Now the convention has lost some income from both booth sales and ticket sales. Now they have less money to bring in guests both artists and celebs.  These people aren’t cheap to bring in.  Even an artist that doesn’t require an appearance fee still has to be flown in and put up in a hotel.  For a 3 day show you’re looking at about $1000 per guest. Then you have to tack on appearance fees or a celebs guarantee. For those who don’t know, most celebs require a promised amount from signatures and photo ops.  If they don’t make the promised amount the con still owes them the difference.  So now, without those celebs and guests there are less tickets sold because less people want to come to the show.  This becomes a vicious cycle, or the promoter has to turn the show into something that’s far less a comic convention, raise ticket and booth prices (think Wizard World).

Higher ticket prices mean fewer people going to the show and less money to spend inside for those that do go. So now, I’ve spent more on my table, meaning my overhead is higher, I have fewer people to sell comics to who have less money to spend.  Yes, these people may be more interested in buying an original comic, but I’m not the only one there selling original books and they have less money to spend.

All of this is of course hypothetical. There is also the possibility that artist could start getting licenses to produce fan art, which would make all of this go away. People going to the shows could swap to picking up great art of public domain characters or as Rivers suggested mythic characters like Krampus. Hell, (fingers crossed) they may even turn to picking up great indie comics like “The Threat”.

There is also the other side of the coin. If these artists are able to produce fan art (and again I’m not advocating, they be allowed or should) many of them are going to have to turn to a day job.  Some of them actually rely on conventions as their only source of income going to conventions almost every weekend of the year. If they aren’t able to sell fan art they are going to have to hope that originals, public domain and mythic characters are going to keep up their sales. If not, they have to find a day job. Not all of them will be able to secure a job producing artwork (which there are a limited number of jobs available that pay enough to live on). So now they are behind a desk, or working some manual labor job for minimum wage and when they get home they have no desire to draw. Meaning they aren’t honing their skills, or able to produce submission packs for publishers. Many of these artists could also get noticed by publishers both large and small and find potential work. How many artists currently working in the industry were found by a small publisher and were able to produce work for them until they got noticed by a larger publisher? Would we be losing potential future greats?

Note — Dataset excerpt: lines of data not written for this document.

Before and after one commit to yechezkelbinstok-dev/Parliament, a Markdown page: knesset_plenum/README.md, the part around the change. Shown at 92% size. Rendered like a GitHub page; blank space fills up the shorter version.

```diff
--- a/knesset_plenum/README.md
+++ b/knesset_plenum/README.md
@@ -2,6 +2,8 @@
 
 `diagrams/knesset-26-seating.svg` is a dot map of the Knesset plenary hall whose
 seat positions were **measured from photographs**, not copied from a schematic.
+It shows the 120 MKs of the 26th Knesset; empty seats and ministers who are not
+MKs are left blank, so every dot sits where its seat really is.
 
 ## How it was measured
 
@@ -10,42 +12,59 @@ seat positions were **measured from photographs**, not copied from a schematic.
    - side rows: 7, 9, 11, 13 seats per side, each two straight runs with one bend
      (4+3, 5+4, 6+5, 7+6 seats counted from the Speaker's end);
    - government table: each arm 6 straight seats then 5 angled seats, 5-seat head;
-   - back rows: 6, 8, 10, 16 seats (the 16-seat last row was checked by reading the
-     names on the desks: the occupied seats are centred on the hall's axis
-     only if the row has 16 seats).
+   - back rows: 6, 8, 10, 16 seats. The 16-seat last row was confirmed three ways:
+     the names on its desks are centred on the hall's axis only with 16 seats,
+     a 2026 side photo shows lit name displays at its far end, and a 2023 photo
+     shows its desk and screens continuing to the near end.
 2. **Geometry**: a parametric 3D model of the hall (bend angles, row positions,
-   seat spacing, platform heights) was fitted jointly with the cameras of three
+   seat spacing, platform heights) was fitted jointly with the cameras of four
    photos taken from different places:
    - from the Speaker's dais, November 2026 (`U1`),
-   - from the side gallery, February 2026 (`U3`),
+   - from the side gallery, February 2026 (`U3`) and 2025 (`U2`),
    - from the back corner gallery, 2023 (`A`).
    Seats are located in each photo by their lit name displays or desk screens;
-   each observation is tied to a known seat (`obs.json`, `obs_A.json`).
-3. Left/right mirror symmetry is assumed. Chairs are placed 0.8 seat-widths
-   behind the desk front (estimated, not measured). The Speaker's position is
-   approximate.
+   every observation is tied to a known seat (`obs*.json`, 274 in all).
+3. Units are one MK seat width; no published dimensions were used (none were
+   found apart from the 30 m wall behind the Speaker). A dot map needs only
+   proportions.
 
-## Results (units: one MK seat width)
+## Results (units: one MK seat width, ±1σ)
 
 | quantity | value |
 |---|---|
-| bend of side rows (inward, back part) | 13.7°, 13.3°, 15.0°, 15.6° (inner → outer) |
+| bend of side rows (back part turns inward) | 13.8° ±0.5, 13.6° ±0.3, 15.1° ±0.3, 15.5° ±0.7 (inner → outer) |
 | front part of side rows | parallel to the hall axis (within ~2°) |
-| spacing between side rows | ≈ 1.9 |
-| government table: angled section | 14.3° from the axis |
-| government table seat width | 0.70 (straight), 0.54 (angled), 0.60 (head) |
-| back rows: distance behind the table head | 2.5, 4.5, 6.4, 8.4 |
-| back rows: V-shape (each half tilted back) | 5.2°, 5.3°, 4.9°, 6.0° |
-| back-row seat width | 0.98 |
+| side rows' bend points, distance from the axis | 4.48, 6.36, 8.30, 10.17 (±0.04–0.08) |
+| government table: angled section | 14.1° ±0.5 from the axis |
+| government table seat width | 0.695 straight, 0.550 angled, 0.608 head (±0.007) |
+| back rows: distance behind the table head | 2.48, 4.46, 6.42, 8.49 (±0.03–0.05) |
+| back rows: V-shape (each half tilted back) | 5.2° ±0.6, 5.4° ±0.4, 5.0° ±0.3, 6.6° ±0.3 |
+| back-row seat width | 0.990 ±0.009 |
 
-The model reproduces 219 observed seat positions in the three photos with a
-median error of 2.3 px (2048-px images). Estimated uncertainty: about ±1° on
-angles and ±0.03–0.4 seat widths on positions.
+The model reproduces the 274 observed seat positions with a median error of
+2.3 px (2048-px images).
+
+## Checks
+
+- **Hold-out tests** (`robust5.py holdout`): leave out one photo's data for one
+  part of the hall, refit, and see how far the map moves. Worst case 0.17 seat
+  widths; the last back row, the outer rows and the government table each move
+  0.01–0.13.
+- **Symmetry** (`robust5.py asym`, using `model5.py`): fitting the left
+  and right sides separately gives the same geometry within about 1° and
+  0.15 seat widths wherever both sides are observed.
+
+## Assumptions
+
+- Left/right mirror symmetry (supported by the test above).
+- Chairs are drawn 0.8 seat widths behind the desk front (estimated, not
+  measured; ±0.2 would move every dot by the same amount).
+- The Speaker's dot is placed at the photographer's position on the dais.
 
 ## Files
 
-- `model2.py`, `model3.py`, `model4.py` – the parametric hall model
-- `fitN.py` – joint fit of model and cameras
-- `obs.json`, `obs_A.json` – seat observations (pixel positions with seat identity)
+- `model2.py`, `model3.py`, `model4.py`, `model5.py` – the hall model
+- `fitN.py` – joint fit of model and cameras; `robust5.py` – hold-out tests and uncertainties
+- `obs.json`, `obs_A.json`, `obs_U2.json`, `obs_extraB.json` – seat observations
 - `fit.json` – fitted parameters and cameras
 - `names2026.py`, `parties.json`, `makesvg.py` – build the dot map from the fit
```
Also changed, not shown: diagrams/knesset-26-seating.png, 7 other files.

Again, all conjecture and hypotheticals, because unless something comes from the larger property owners none of this will ever happen. And while I’d love to think that if it did happen it would do nothing more than increase my sales I’m not so sure that would be the end result. It could just mean the death of a lot of indie books and end the careers of potential greats before they’ve even begun.

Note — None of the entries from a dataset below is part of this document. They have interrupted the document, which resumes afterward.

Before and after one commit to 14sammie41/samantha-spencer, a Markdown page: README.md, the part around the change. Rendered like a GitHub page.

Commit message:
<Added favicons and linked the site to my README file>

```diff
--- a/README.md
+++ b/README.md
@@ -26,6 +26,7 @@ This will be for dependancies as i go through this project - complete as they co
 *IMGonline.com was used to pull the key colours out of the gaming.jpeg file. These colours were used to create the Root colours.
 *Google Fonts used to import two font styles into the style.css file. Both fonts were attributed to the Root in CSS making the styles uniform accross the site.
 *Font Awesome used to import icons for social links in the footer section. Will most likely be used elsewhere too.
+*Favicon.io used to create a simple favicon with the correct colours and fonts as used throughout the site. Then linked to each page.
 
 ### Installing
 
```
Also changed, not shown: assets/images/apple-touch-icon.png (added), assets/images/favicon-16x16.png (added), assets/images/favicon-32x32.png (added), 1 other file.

What’s the answer? Only the IP owners can really answer that question.  Do they come up with an easier path to getting a license? They aren’t really losing any money from the fan art and could only gain by having more licensed artist out there. Even lowering their fees, they could probably make up the difference in volume. They wouldn’t be able to do a percentage of sales, managing that would be insane, but they could have a flat fee for fan art at conventions.

Of course that doesn’t take into account the overshadowing of originality. I don’t think there is much to say there except that artists need to figure out what they want.  Do they want to forever be beholden to other people’s IP? Or do they want to eventually present a project to a publisher of original work.  Maybe if you start phasing out your fan art and helping to make conventions less about fan art and more about original art we can all do better at shows.

The point of this is to bring up a discussion about solutions to the fan art issues I’ve mentioned NOT the arguments about fan art itself.

Mark SchmidtComment